Problem details: For every line of the material below, check for the string "interface" and return the line if it is there.

Task inputs:
/---

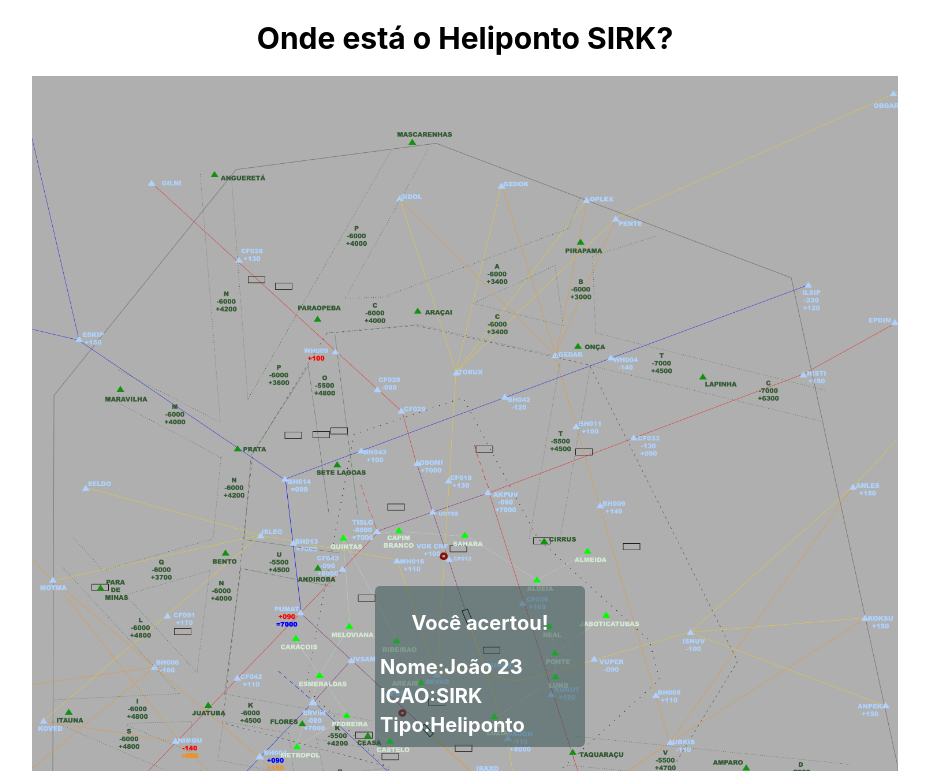
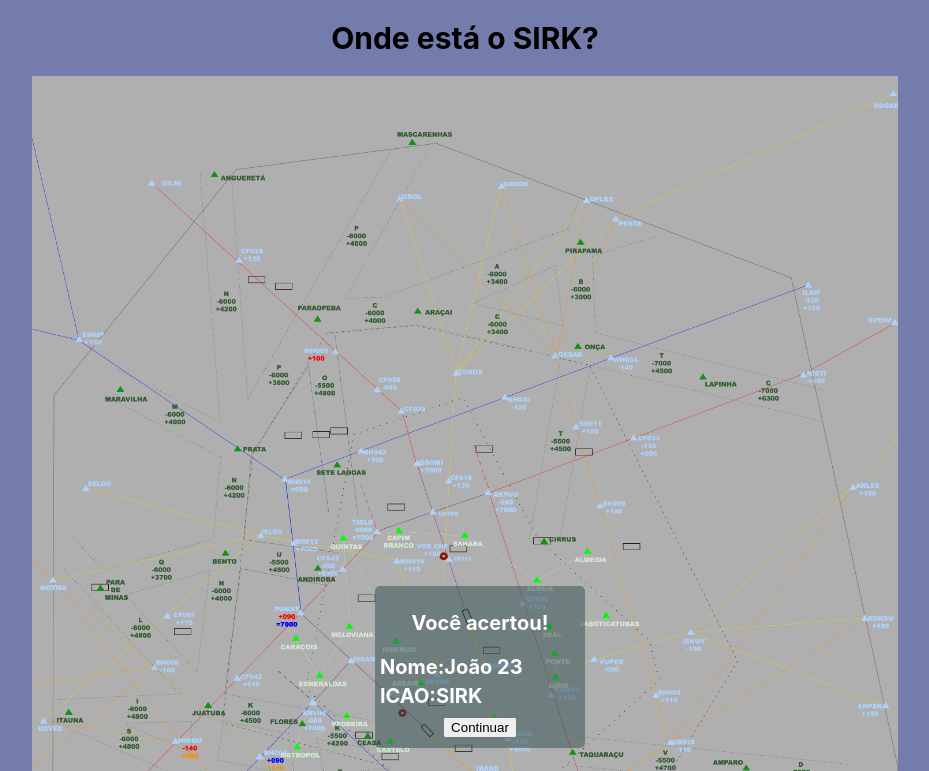
Before and after one commit to duduferrer/Quiz-TMA-BH, a React app: page / in a window 1280 px wide. Both pictures are taken after a click on the element 587 px from the left and 788 px from the top of the page. Shown: the top 771 px of the page, without its empty margins (175-1104 px from the left). Built offline with nearby package versions, Linux system fonts and the light colour scheme.

Commit message:
mudada interface pergunta, add botao continuar

```diff
--- a/src/pages/MapQuestion/MapQuestion.css
+++ b/src/pages/MapQuestion/MapQuestion.css
@@ -1,3 +1,6 @@
+body{
+  background-color: #747cac;
+}
 .img{
     position: relative;
     margin: auto;
@@ -18,6 +21,7 @@
     text-align: center;
     font-size: 30px;
     font-weight: bold;
+    background-color: ;
   }
 
 .map{
@@ -47,3 +51,7 @@
     margin-top: 0px;
     margin-bottom: 5px;
 }
+
+#continue{
+  text-align: center;
+}
--- a/src/pages/MapQuestion/MapQuestion.js
+++ b/src/pages/MapQuestion/MapQuestion.js
@@ -50,7 +50,9 @@ export const MapQuestion = ()=>{
                     <div className='DadosAD'>
                         <p className='item'>Nome:{airdromeQuestionsContext.name}</p>
                         <p className='item'>ICAO:{airdromeQuestionsContext.icao}</p>
-                        <p className='item'>Tipo:{airdromeQuestionsContext.type}</p>
+                        <div id="continue">
+                            <button>Continuar</button>
+                        </div>
                     </div>
                 </div>:""}
         </div>
--- a/src/pages/MapQuestion/Question.tsx
+++ b/src/pages/MapQuestion/Question.tsx
@@ -2,10 +2,8 @@ import React, { createContext, PropsWithChildren, useState } from 'react';
 
 interface AirdromeQuestion{
     id: number;
-    type: string;
     name: string;
     icao: string;
-    map: string;
     ans_x: number;
     ans_y: number;
 }
@@ -18,10 +16,8 @@ export const AirdromeQuestionsProvider: React.FC<Props> = ({children}) => {
     return (
         <AirdromeQuestionsContext.Provider value={{
             id: 1,
-            type: 'Heliponto',
             name: 'João 23',
             icao: 'SIRK',
-            map: '13x16 sem legenda AD',
             ans_x: 380.35,
             ans_y: 712.50
         }}>
```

\---

Answer space:
mudada interface pergunta, add botao continuar
 interface AirdromeQuestion{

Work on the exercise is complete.